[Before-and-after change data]
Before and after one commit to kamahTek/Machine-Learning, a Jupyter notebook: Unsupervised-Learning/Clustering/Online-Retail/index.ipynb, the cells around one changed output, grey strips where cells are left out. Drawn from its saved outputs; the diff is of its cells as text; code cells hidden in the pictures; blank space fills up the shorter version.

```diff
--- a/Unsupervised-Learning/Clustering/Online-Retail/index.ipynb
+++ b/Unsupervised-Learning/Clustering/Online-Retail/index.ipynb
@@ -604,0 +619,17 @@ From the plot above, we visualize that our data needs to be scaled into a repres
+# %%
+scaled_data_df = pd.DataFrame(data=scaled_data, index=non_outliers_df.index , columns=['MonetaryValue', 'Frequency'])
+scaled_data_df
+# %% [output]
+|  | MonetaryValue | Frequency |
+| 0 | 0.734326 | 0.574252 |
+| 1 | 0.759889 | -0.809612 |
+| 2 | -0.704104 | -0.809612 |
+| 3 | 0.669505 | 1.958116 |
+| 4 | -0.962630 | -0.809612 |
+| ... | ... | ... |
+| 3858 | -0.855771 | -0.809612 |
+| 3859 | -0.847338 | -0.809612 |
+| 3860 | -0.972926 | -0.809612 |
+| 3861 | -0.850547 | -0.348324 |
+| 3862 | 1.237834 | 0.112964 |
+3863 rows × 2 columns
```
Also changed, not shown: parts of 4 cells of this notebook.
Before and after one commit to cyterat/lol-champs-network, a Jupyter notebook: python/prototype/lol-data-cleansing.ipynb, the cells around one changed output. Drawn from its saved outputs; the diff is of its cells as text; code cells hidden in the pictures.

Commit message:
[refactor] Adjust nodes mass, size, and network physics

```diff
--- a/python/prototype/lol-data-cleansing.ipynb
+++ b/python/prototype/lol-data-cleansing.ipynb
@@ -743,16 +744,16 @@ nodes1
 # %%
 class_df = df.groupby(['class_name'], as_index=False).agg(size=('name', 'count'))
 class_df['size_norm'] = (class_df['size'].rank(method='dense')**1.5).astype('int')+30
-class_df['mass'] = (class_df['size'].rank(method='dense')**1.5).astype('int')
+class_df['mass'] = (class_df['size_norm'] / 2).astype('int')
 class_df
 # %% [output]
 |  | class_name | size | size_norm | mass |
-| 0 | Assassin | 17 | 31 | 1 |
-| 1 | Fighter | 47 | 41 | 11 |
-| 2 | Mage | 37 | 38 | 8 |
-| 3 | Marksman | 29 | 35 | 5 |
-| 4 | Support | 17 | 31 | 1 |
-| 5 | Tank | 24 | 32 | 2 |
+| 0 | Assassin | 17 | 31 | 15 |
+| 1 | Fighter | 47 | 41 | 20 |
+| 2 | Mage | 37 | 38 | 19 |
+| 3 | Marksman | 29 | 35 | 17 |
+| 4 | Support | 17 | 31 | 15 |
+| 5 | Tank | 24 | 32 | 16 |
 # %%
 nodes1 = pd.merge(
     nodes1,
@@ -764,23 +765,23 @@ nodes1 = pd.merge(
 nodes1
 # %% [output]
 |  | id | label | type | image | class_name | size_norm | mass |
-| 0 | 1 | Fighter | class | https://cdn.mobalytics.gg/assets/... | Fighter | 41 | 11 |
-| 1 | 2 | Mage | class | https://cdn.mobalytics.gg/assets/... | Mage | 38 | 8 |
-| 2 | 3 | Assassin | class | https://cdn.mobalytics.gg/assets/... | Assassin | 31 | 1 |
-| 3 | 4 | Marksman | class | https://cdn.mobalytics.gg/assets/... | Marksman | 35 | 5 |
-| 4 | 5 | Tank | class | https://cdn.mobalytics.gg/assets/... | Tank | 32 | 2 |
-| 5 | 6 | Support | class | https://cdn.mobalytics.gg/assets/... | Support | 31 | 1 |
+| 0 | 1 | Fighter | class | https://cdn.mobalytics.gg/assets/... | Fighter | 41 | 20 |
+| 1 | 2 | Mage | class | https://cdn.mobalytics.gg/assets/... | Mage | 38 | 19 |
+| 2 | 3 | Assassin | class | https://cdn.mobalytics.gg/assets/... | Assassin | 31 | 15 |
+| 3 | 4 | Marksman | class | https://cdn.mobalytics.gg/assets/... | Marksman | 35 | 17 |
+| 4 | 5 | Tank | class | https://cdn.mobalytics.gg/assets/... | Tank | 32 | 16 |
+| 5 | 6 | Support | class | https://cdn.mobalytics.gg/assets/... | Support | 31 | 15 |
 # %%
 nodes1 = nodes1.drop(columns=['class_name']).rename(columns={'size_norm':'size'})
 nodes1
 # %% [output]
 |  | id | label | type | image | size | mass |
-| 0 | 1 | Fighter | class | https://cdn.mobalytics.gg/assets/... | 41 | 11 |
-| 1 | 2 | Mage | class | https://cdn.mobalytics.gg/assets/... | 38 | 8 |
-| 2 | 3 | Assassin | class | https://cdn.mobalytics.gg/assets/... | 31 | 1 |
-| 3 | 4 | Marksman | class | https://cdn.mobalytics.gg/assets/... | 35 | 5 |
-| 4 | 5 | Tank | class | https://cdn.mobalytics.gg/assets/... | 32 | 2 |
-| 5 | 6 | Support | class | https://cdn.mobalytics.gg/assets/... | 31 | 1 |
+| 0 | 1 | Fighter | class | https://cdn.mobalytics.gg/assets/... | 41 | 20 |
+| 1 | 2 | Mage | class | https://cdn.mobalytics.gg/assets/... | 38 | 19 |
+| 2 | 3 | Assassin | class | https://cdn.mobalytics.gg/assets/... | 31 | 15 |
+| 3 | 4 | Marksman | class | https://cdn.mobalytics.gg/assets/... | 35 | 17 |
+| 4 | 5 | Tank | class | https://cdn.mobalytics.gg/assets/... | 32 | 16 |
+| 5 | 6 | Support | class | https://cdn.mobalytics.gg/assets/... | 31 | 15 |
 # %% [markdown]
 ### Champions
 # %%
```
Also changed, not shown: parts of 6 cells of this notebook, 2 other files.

Exercise objective
Every entry should be output exactly as written, please.

Response area
Before and after one commit to kamahTek/Machine-Learning, a Jupyter notebook: Unsupervised-Learning/Clustering/Online-Retail/index.ipynb, the cells around one changed output, grey strips where cells are left out. Drawn from its saved outputs; the diff is of its cells as text; code cells hidden in the pictures; blank space fills up the shorter version.

```diff
--- a/Unsupervised-Learning/Clustering/Online-Retail/index.ipynb
+++ b/Unsupervised-Learning/Clustering/Online-Retail/index.ipynb
@@ -604,0 +619,17 @@ From the plot above, we visualize that our data needs to be scaled into a repres
+# %%
+scaled_data_df = pd.DataFrame(data=scaled_data, index=non_outliers_df.index , columns=['MonetaryValue', 'Frequency'])
+scaled_data_df
+# %% [output]
+|  | MonetaryValue | Frequency |
+| 0 | 0.734326 | 0.574252 |
+| 1 | 0.759889 | -0.809612 |
+| 2 | -0.704104 | -0.809612 |
+| 3 | 0.669505 | 1.958116 |
+| 4 | -0.962630 | -0.809612 |
+| ... | ... | ... |
+| 3858 | -0.855771 | -0.809612 |
+| 3859 | -0.847338 | -0.809612 |
+| 3860 | -0.972926 | -0.809612 |
+| 3861 | -0.850547 | -0.348324 |
+| 3862 | 1.237834 | 0.112964 |
+3863 rows × 2 columns
```
Also changed, not shown: parts of 4 cells of this notebook.
Before and after one commit to cyterat/lol-champs-network, a Jupyter notebook: python/prototype/lol-data-cleansing.ipynb, the cells around one changed output. Drawn from its saved outputs; the diff is of its cells as text; code cells hidden in the pictures.

Commit message:
[refactor] Adjust nodes mass, size, and network physics

```diff
--- a/python/prototype/lol-data-cleansing.ipynb
+++ b/python/prototype/lol-data-cleansing.ipynb
@@ -743,16 +744,16 @@ nodes1
 # %%
 class_df = df.groupby(['class_name'], as_index=False).agg(size=('name', 'count'))
 class_df['size_norm'] = (class_df['size'].rank(method='dense')**1.5).astype('int')+30
-class_df['mass'] = (class_df['size'].rank(method='dense')**1.5).astype('int')
+class_df['mass'] = (class_df['size_norm'] / 2).astype('int')
 class_df
 # %% [output]
 |  | class_name | size | size_norm | mass |
-| 0 | Assassin | 17 | 31 | 1 |
-| 1 | Fighter | 47 | 41 | 11 |
-| 2 | Mage | 37 | 38 | 8 |
-| 3 | Marksman | 29 | 35 | 5 |
-| 4 | Support | 17 | 31 | 1 |
-| 5 | Tank | 24 | 32 | 2 |
+| 0 | Assassin | 17 | 31 | 15 |
+| 1 | Fighter | 47 | 41 | 20 |
+| 2 | Mage | 37 | 38 | 19 |
+| 3 | Marksman | 29 | 35 | 17 |
+| 4 | Support | 17 | 31 | 15 |
+| 5 | Tank | 24 | 32 | 16 |
 # %%
 nodes1 = pd.merge(
     nodes1,
@@ -764,23 +765,23 @@ nodes1 = pd.merge(
 nodes1
 # %% [output]
 |  | id | label | type | image | class_name | size_norm | mass |
-| 0 | 1 | Fighter | class | https://cdn.mobalytics.gg/assets/... | Fighter | 41 | 11 |
-| 1 | 2 | Mage | class | https://cdn.mobalytics.gg/assets/... | Mage | 38 | 8 |
-| 2 | 3 | Assassin | class | https://cdn.mobalytics.gg/assets/... | Assassin | 31 | 1 |
-| 3 | 4 | Marksman | class | https://cdn.mobalytics.gg/assets/... | Marksman | 35 | 5 |
-| 4 | 5 | Tank | class | https://cdn.mobalytics.gg/assets/... | Tank | 32 | 2 |
-| 5 | 6 | Support | class | https://cdn.mobalytics.gg/assets/... | Support | 31 | 1 |
+| 0 | 1 | Fighter | class | https://cdn.mobalytics.gg/assets/... | Fighter | 41 | 20 |
+| 1 | 2 | Mage | class | https://cdn.mobalytics.gg/assets/... | Mage | 38 | 19 |
+| 2 | 3 | Assassin | class | https://cdn.mobalytics.gg/assets/... | Assassin | 31 | 15 |
+| 3 | 4 | Marksman | class | https://cdn.mobalytics.gg/assets/... | Marksman | 35 | 17 |
+| 4 | 5 | Tank | class | https://cdn.mobalytics.gg/assets/... | Tank | 32 | 16 |
+| 5 | 6 | Support | class | https://cdn.mobalytics.gg/assets/... | Support | 31 | 15 |
 # %%
 nodes1 = nodes1.drop(columns=['class_name']).rename(columns={'size_norm':'size'})
 nodes1
 # %% [output]
 |  | id | label | type | image | size | mass |
-| 0 | 1 | Fighter | class | https://cdn.mobalytics.gg/assets/... | 41 | 11 |
-| 1 | 2 | Mage | class | https://cdn.mobalytics.gg/assets/... | 38 | 8 |
-| 2 | 3 | Assassin | class | https://cdn.mobalytics.gg/assets/... | 31 | 1 |
-| 3 | 4 | Marksman | class | https://cdn.mobalytics.gg/assets/... | 35 | 5 |
-| 4 | 5 | Tank | class | https://cdn.mobalytics.gg/assets/... | 32 | 2 |
-| 5 | 6 | Support | class | https://cdn.mobalytics.gg/assets/... | 31 | 1 |
+| 0 | 1 | Fighter | class | https://cdn.mobalytics.gg/assets/... | 41 | 20 |
+| 1 | 2 | Mage | class | https://cdn.mobalytics.gg/assets/... | 38 | 19 |
+| 2 | 3 | Assassin | class | https://cdn.mobalytics.gg/assets/... | 31 | 15 |
+| 3 | 4 | Marksman | class | https://cdn.mobalytics.gg/assets/... | 35 | 17 |
+| 4 | 5 | Tank | class | https://cdn.mobalytics.gg/assets/... | 32 | 16 |
+| 5 | 6 | Support | class | https://cdn.mobalytics.gg/assets/... | 31 | 15 |
 # %% [markdown]
 ### Champions
 # %%
```
Also changed, not shown: parts of 6 cells of this notebook, 2 other files.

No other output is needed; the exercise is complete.